» **Work to complete**
From the entries that follow, extract each line holding the string "amOrBm".
Source data section start
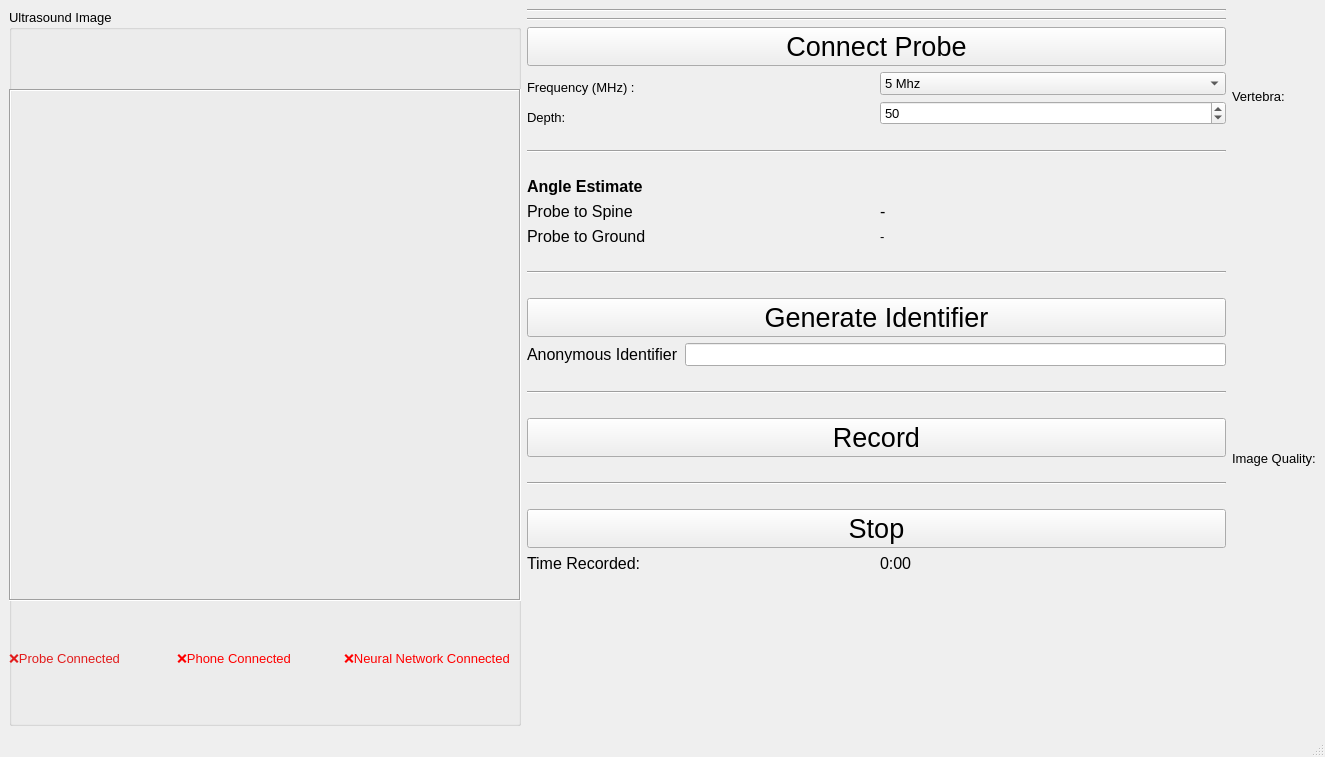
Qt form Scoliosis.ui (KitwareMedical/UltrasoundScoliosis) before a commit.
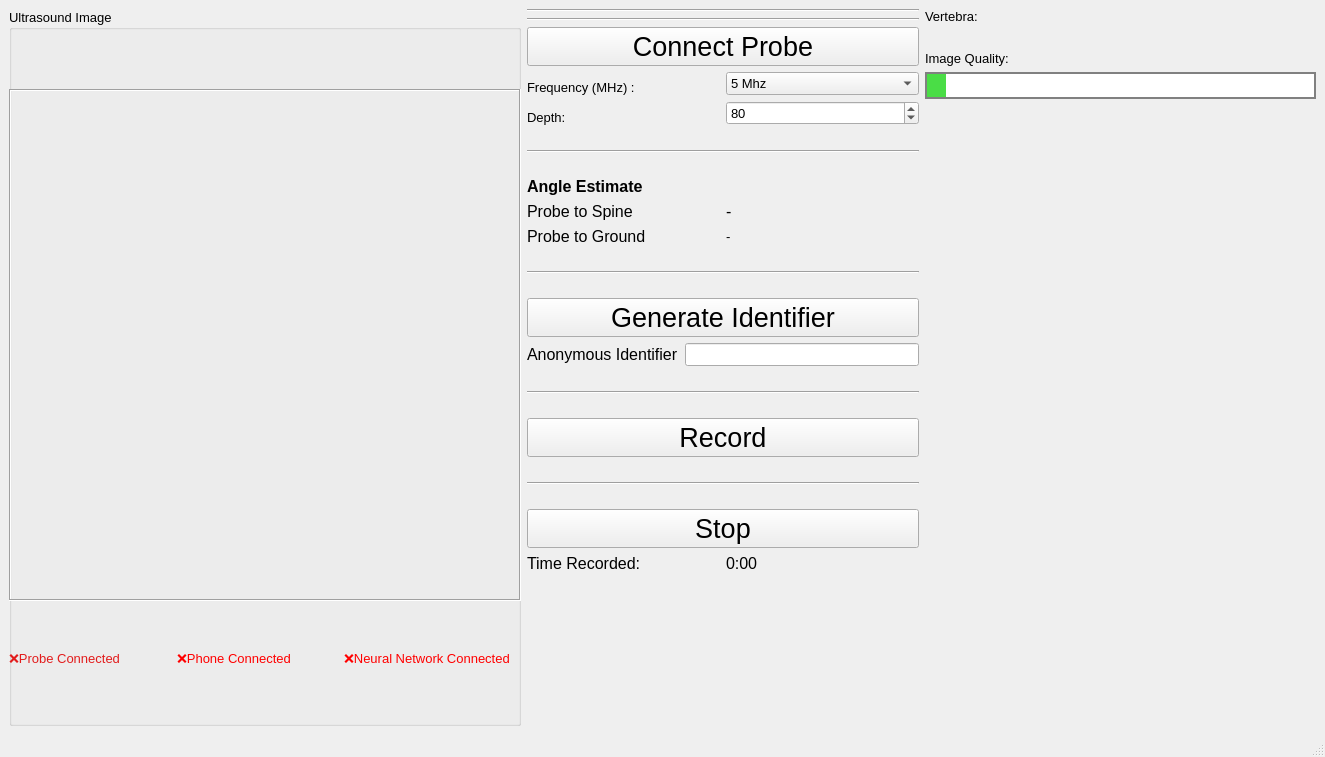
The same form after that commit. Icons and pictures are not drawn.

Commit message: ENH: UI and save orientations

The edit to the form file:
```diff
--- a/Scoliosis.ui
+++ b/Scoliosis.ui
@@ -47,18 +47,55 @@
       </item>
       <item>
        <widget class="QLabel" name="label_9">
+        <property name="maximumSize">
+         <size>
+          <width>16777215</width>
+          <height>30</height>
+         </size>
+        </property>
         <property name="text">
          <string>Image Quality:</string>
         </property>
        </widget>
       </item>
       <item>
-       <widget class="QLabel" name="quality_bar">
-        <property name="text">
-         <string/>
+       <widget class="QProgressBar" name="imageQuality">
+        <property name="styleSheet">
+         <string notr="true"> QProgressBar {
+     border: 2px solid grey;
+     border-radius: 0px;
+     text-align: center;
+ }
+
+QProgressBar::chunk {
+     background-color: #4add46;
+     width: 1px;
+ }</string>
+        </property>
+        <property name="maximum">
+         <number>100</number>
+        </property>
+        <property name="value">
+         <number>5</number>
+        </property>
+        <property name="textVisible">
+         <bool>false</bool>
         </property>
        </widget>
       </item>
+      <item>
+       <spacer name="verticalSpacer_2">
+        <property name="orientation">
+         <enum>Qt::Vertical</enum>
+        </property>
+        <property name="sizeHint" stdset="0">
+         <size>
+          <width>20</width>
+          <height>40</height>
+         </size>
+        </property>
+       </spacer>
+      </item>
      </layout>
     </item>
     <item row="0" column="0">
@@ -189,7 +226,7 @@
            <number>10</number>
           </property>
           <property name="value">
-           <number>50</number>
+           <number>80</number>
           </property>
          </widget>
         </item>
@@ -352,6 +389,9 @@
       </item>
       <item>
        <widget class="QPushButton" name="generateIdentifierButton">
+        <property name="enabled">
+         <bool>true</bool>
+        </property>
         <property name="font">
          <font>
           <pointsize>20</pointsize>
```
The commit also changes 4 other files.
Source data section end
Source data section start
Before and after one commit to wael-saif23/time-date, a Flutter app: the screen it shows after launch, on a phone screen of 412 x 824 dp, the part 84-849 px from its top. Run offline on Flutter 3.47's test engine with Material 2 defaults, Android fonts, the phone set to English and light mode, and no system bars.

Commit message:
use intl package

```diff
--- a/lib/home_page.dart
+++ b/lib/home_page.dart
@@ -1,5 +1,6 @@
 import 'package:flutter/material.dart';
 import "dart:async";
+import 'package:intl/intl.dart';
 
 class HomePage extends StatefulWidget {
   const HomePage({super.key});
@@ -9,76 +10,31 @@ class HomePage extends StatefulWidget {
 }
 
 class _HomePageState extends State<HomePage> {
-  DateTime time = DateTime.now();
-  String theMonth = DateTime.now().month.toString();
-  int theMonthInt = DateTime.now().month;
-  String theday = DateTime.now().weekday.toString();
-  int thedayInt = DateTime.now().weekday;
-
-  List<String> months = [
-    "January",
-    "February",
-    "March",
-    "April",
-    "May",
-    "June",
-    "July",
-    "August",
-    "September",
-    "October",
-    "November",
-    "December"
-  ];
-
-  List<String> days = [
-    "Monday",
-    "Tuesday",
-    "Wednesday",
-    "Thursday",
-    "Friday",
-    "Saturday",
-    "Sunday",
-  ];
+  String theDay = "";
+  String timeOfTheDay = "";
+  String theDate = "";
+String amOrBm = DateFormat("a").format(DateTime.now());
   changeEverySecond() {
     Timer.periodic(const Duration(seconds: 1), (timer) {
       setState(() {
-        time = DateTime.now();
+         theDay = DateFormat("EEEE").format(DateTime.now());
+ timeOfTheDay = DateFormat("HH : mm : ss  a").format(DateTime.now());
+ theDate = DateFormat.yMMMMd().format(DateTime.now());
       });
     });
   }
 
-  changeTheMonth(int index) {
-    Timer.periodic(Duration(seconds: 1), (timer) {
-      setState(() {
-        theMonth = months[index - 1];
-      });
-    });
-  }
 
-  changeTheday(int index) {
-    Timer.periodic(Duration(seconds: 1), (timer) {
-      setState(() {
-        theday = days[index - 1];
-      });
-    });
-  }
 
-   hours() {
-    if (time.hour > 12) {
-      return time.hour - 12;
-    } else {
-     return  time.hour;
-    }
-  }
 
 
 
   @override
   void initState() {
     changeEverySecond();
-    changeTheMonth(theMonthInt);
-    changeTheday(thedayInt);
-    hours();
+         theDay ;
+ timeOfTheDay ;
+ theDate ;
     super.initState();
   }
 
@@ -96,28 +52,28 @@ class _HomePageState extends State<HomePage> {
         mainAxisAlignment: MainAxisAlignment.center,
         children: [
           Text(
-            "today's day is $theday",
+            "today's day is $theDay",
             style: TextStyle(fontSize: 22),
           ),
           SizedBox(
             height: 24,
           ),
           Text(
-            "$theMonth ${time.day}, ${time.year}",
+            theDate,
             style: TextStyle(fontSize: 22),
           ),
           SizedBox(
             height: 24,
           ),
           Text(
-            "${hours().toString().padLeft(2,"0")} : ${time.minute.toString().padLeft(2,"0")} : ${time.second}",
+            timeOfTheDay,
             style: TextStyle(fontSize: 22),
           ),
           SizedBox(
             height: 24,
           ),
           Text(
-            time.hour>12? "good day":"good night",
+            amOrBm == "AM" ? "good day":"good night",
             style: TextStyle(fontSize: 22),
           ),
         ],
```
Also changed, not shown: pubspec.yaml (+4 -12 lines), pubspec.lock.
Source data section end
Source data section start
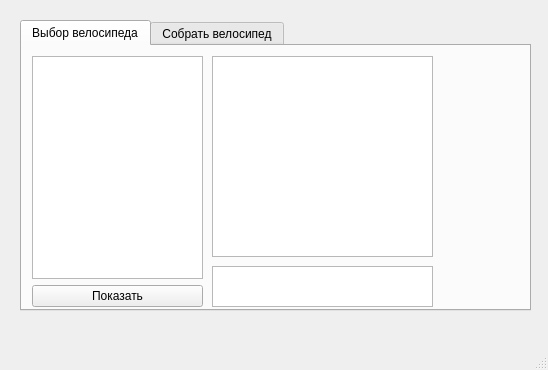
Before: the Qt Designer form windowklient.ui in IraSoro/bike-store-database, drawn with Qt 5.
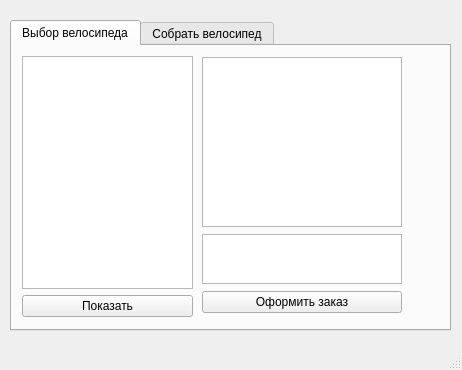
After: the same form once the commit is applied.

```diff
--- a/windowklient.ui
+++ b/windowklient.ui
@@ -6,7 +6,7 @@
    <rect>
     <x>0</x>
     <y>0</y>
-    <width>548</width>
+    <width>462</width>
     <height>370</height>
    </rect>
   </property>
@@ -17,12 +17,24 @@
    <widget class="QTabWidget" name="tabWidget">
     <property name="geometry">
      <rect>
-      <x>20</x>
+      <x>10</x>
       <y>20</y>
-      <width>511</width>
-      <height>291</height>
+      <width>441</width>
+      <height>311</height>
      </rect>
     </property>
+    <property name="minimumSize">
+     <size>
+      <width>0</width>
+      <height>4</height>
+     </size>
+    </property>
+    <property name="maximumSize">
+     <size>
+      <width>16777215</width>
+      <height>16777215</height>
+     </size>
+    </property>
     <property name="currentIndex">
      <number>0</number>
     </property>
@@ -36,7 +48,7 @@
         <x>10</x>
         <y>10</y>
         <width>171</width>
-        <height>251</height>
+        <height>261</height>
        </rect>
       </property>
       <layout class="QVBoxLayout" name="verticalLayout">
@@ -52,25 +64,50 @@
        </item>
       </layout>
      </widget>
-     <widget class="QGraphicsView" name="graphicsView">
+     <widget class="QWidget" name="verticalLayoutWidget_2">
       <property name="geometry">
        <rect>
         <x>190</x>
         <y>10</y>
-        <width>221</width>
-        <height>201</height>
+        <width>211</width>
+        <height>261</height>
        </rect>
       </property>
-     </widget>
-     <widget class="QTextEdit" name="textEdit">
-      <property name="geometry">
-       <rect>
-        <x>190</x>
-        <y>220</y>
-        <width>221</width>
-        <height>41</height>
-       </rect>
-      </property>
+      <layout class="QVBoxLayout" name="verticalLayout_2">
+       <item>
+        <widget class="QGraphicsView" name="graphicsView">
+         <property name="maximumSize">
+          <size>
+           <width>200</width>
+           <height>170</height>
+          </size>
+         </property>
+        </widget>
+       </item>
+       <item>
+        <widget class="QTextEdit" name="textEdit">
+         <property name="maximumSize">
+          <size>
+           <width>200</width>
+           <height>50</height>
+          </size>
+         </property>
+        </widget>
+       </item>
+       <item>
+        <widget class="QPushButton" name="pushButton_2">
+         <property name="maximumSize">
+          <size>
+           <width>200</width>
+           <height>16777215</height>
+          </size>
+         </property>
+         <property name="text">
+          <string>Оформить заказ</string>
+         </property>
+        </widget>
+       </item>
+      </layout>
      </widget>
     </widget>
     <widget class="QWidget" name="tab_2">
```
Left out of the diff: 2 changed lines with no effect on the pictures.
Source data section end
» **Final answer**
+String amOrBm = DateFormat("a").format(DateTime.now());
+            amOrBm == "AM" ? "good day":"good night",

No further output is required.